As we saw in 2018 when the t:slim arrived in Australia, people who had been using Apidra in their pumps (including the Animas Vibe pumps many people were transitioned off with the t:slim as their only option) found out the hard way that Apidra really doesn’t work in the t:slim. Tandem obviously left it off their approval list for a reason. The liquid often seems to turn into gel and gum up the reservoir and the whole infusion set. This might be related to the pressurisation of the tiny parcels of insulin passed through the “micropump” inside the pump.
But for other insulins, we don’t know if they’ve been left off the list because Tandem simply hasn’t tested them, or if they have and found a problem. To meet their regulatory requirements they can only mention the ones they’re willing to “stand behind” and have got approved with the regulator.
That’s the per-pump details. It may be worth touching on a few points about specific insulins.
Humalog and NovoRapid
These are “the standard insulins” that every pump has been tested against. They should “just work”. As long as you don’t have reactions to the insulins or to any of the excipients in the formulations.
This isn’t approved by the TGA for pump use, but I know people successfully using it in every pump type other than the Tandem t:slim X2.
This is approved in general for pump use. The main pump that tries to exclude its use is the Tandem t:slim X2 (although as shown above some of the others don’t promote it).
Keep in mind that Fiasp is essentially NovoRapid with the addition of some Vitamin B3. It’s not fundamentally different in composition.
But even in pumps that don’t specifically exclude Fiasp, it doesn’t work well for everyone. Some people report things like frequent occlusions.
But sometimes people extrapolate from that and state that Fiasp must be “crystallising” in the infusion set. Unfortunately this might not be true. As should be clear from my recent article on pump occlusion alarms, a likely scenario is that the occlusion alarms are triggered by local site inflammation inhibiting smooth infusion. It’s not certain that the infusion set or pump itself is involved in triggering the problem.

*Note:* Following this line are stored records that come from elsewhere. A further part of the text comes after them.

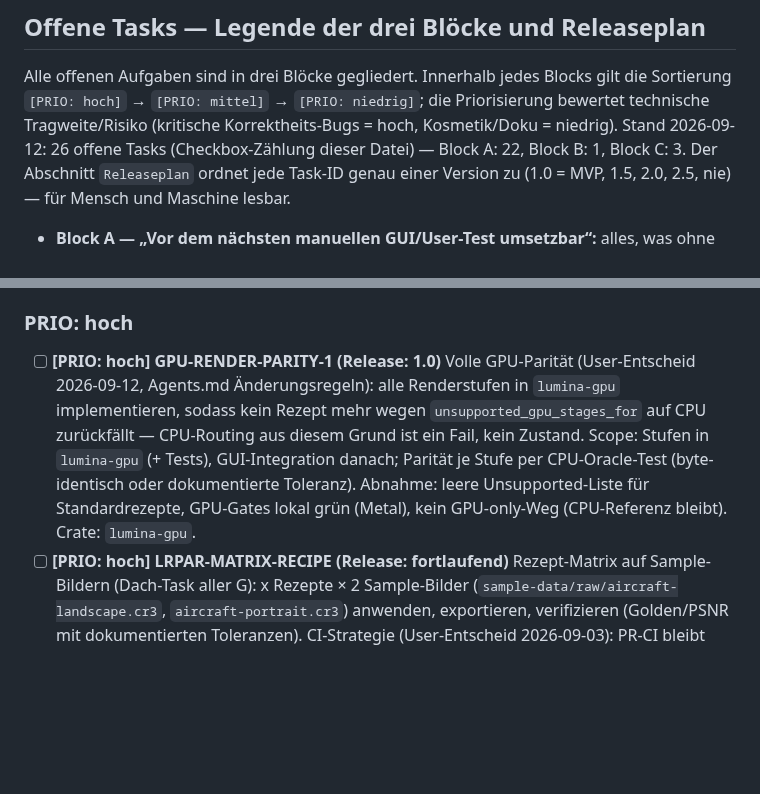
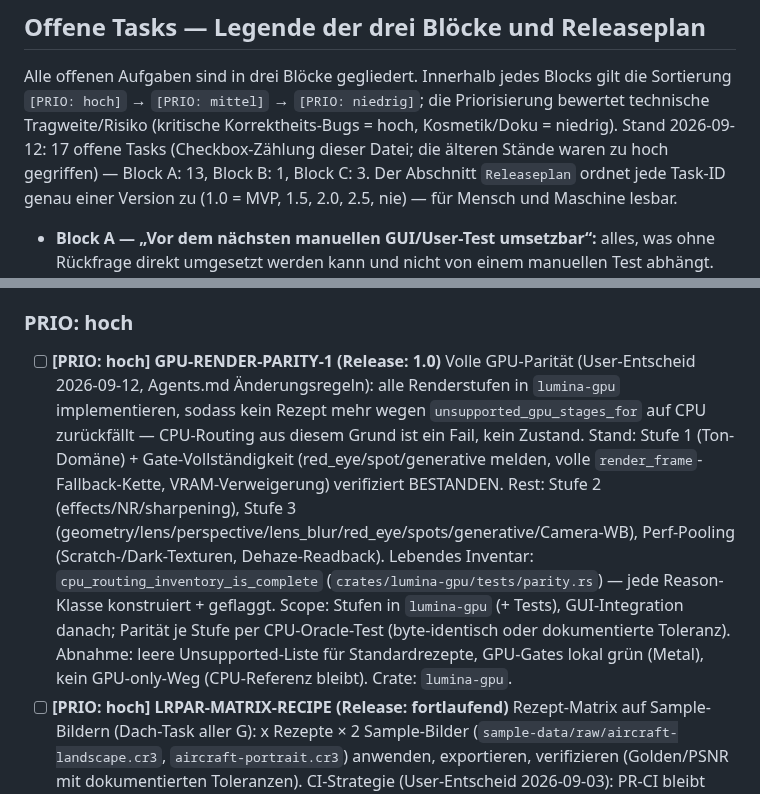
Before and after one commit to reisi007/LuminaRust, a Markdown page: Agents.todo.md, 2 parts joined by grey strips. Rendered like a GitHub page; blank space fills up the shorter version.

Commit message:
docs(plan): offene Punkte Stand 2026-09-12
- Todo-Legende auf wahre Checkbox-Zaehlung korrigiert (17/A:13/B:1/C:3)
- GPU-RENDER-PARITY-1 mit erreichtem Stand + Rest (Stufen 2/3, Pooling)
  und lebendem Inventar-Verweis fortgeschrieben
- Pipeline-Doc: Inventar-Verweis ergaenzt
- Neu als Tasks: UX-SLICE-2, CROP-MAXRECT-1, KITTEST-PARITY-PATHS-1,
  GUI-DEBUG-SWEEP-1 (je mit Abnahme)

```diff
--- a/Agents.todo.md
+++ b/Agents.todo.md
@@ -79,8 +79,8 @@ Alle offenen Aufgaben sind in drei Blöcke gegliedert. Innerhalb jedes Blocks
 gilt die Sortierung `[PRIO: hoch]` → `[PRIO: mittel]` → `[PRIO: niedrig]`;
 die Priorisierung bewertet technische Tragweite/Risiko (kritische
 Korrektheits-Bugs = hoch, Kosmetik/Doku = niedrig). Stand 2026-09-12:
-26 offene Tasks (Checkbox-Zählung dieser Datei) — Block A: 22,
-Block B: 1, Block C: 3.
+17 offene Tasks (Checkbox-Zählung dieser Datei; die älteren Stände waren
+zu hoch gegriffen) — Block A: 13, Block B: 1, Block C: 3.
 Der Abschnitt `Releaseplan` ordnet jede Task-ID genau einer Version zu
 (1.0 = MVP, 1.5, 2.0, 2.5, nie) — für Mensch und Maschine lesbar.
 
@@ -158,7 +158,7 @@ CLI- **und** GUI-Ebene getestet. Quelle: `.goal/Goal.md` G-01…G-16, Beleg:
 
 ### PRIO: hoch
 
-- [ ] **[PRIO: hoch] GPU-RENDER-PARITY-1 (Release: 1.0)** Volle GPU-Parität (User-Entscheid 2026-09-12, Agents.md Änderungsregeln): alle Renderstufen in `lumina-gpu` implementieren, sodass kein Rezept mehr wegen `unsupported_gpu_stages_for` auf CPU zurückfällt — CPU-Routing aus diesem Grund ist ein Fail, kein Zustand. Scope: Stufen in `lumina-gpu` (+ Tests), GUI-Integration danach; Parität je Stufe per CPU-Oracle-Test (byte-identisch oder dokumentierte Toleranz). Abnahme: leere Unsupported-Liste für Standardrezepte, GPU-Gates lokal grün (Metal), kein GPU-only-Weg (CPU-Referenz bleibt). Crate: `lumina-gpu`.
+- [ ] **[PRIO: hoch] GPU-RENDER-PARITY-1 (Release: 1.0)** Volle GPU-Parität (User-Entscheid 2026-09-12, Agents.md Änderungsregeln): alle Renderstufen in `lumina-gpu` implementieren, sodass kein Rezept mehr wegen `unsupported_gpu_stages_for` auf CPU zurückfällt — CPU-Routing aus diesem Grund ist ein Fail, kein Zustand. Stand: Stufe 1 (Ton-Domäne) + Gate-Vollständigkeit (red_eye/spot/generative melden, volle `render_frame`-Fallback-Kette, VRAM-Verweigerung) verifiziert BESTANDEN. Rest: Stufe 2 (effects/NR/sharpening), Stufe 3 (geometry/lens/perspective/lens_blur/red_eye/spots/generative/Camera-WB), Perf-Pooling (Scratch-/Dark-Texturen, Dehaze-Readback). Lebendes Inventar: `cpu_routing_inventory_is_complete` (`crates/lumina-gpu/tests/parity.rs`) — jede Reason-Klasse konstruiert + geflaggt. Scope: Stufen in `lumina-gpu` (+ Tests), GUI-Integration danach; Parität je Stufe per CPU-Oracle-Test (byte-identisch oder dokumentierte Toleranz). Abnahme: leere Unsupported-Liste für Standardrezepte, GPU-Gates lokal grün (Metal), kein GPU-only-Weg (CPU-Referenz bleibt). Crate: `lumina-gpu`.
 - [ ] **[PRIO: hoch] LRPAR-MATRIX-RECIPE (Release: fortlaufend)** Rezept-Matrix auf Sample-Bildern (Dach-Task aller G): x Rezepte × 2 Sample-Bilder (`sample-data/raw/aircraft-landscape.cr3`, `aircraft-portrait.cr3`) anwenden, exportieren, verifizieren (Golden/PSNR mit dokumentierten Toleranzen). CI-Strategie (User-Entscheid 2026-09-03): PR-CI bleibt schlank; volle Matrix läuft per Nightly-Schedule (1×/Tag) + vor Releases + opt-in per Commit-Marker (`[matrix]` im Titel/Body, `!`- bzw. `BREAKING CHANGE`-Commits triggern mit); manueller `workflow_dispatch`. Der Multi-Rezept-Runner-Support (CLI + GUI-headless) ist Teil der Aufgabe. Abnahme: Matrix läuft in allen drei Modi grün, Kosten/Dauer dokumentiert.
 
 ### PRIO: mittel
```
Also changed, not shown: feature/architecture/pipeline.md (+3 -1 lines).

Especially when people report that it works OK for a while but then they get occlusions on the 2nd or 3rd day, it does seem likely that issues in their body are implicated more than the pump itself.

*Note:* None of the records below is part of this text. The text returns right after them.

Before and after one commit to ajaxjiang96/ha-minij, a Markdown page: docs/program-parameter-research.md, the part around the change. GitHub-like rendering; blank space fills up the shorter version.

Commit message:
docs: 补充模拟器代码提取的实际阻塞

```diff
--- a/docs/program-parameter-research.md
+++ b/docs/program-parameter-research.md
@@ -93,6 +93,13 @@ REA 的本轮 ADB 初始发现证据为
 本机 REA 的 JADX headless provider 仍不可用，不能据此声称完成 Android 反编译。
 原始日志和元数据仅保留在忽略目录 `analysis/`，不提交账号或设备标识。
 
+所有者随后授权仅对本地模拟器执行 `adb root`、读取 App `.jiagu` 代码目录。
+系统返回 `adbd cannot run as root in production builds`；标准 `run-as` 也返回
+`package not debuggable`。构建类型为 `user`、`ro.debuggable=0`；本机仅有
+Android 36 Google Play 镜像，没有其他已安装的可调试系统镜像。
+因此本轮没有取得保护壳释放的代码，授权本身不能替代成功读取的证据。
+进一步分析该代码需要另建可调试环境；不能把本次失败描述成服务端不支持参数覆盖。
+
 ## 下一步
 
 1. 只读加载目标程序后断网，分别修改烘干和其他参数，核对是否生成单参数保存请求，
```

Fiasp does work well in pumps for many people (myself included). Some people find they can avoid occlusion alarms by changing the infusion site every 2 days rather than 3, but for many of us it works fine with the normal 3.
I even know some people using Fiasp in the t:slim pump. They generally do take care to “out-gas” the insulin before filling the pump. With the Combo pump I found that tiny bubbles tended to form in the Fiasp in the 8-12 hours after filling, but after flushing them out no more formed. For me those bubbles would cause gaps of no-insulin delivery (which made dosing very hit-n-miss).

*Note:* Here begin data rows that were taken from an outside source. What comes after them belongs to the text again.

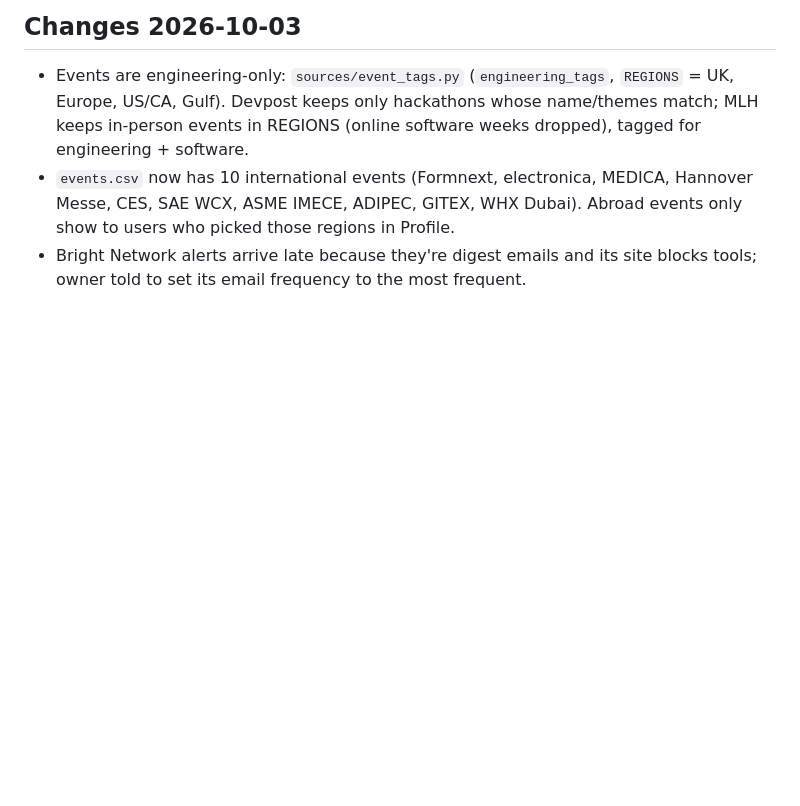
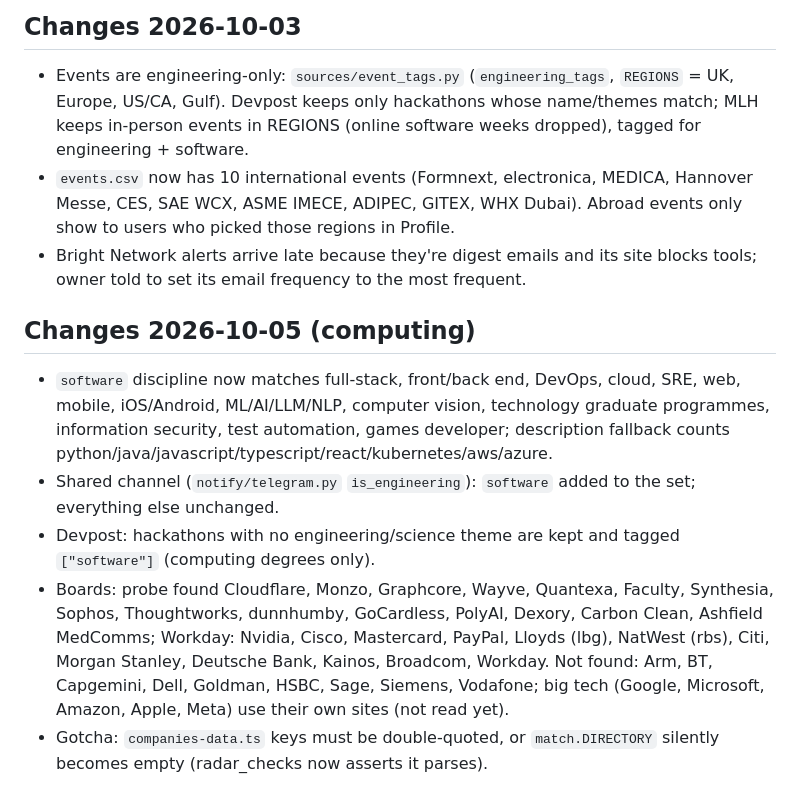
Before and after one commit to JaafarAlDarukee/nimbus, a Markdown page: vault/04 Radar.md, the part around the change. Rendered like a GitHub page; blank space fills up the shorter version.

Commit message:
Vault: computing done
Co-Authored-By: Claude Opus 5.5 <noreply@anthropic.com>

```diff
--- a/vault/04 Radar.md
+++ b/vault/04 Radar.md
@@ -72,3 +72,10 @@ Back to [[00 Start Here]] · code in `radar/`
 - Events are engineering-only: `sources/event_tags.py` (`engineering_tags`, `REGIONS` = UK, Europe, US/CA, Gulf). Devpost keeps only hackathons whose name/themes match; MLH keeps in-person events in REGIONS (online software weeks dropped), tagged for engineering + software.
 - `events.csv` now has 10 international events (Formnext, electronica, MEDICA, Hannover Messe, CES, SAE WCX, ASME IMECE, ADIPEC, GITEX, WHX Dubai). Abroad events only show to users who picked those regions in Profile.
 - Bright Network alerts arrive late because they're digest emails and its site blocks tools; owner told to set its email frequency to the most frequent.
+
+## Changes 2026-10-05 (computing)
+- `software` discipline now matches full-stack, front/back end, DevOps, cloud, SRE, web, mobile, iOS/Android, ML/AI/LLM/NLP, computer vision, technology graduate programmes, information security, test automation, games developer; description fallback counts python/java/javascript/typescript/react/kubernetes/aws/azure.
+- Shared channel (`notify/telegram.py` `is_engineering`): `software` added to the set; everything else unchanged.
+- Devpost: hackathons with no engineering/science theme are kept and tagged `["software"]` (computing degrees only).
+- Boards: probe found Cloudflare, Monzo, Graphcore, Wayve, Quantexa, Faculty, Synthesia, Sophos, Thoughtworks, dunnhumby, GoCardless, PolyAI, Dexory, Carbon Clean, Ashfield MedComms; Workday: Nvidia, Cisco, Mastercard, PayPal, Lloyds (lbg), NatWest (rbs), Citi, Morgan Stanley, Deutsche Bank, Kainos, Broadcom, Workday. Not found: Arm, BT, Capgemini, Dell, Goldman, HSBC, Sage, Siemens, Vodafone; big tech (Google, Microsoft, Amazon, Apple, Meta) use their own sites (not read yet).
+- Gotcha: `companies-data.ts` keys must be double-quoted, or `match.DIRECTORY` silently becomes empty (radar_checks now asserts it parses).
```
Also changed, not shown: vault/00 Start Here.md (+2 -1 lines), vault/06 Website.md (+3 -0 lines).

I have a theory that if bubbles were making their way through the Tandem micro-pump mechanism they might trigger false occlusion alarm reports, leading to some of the issues with Fiasp.
This is the accelerated form of insulin lispro (which we usually know as Humalog). I’m mentioning it here even though it’s not available (or even approved) in Australia yet, mainly because I think (hope) it will be the next ultra-rapid insulin we might get. It’s a lot faster (both turning on and then turning off) than Fiasp, and many loopers are having success with it overseas.
It’s become available in the US and Europe over the last year, and is being used by many pumpers. The pump manufacturers don’t seem to have published any advice about its use yet though.
Lyumjev is essentially Humalog accelerated with the addition of a vasodilator, and there’s a lot of evidence that people using that same vasodilator in other therapy applications often have some initial site irritation (which usually subsides). So I won’t be surprised if that increases the frequency of occlusion alarms for some people. Unfortunately they might get confused and automatically blame the pump for that.
We’ll see what eventually happens!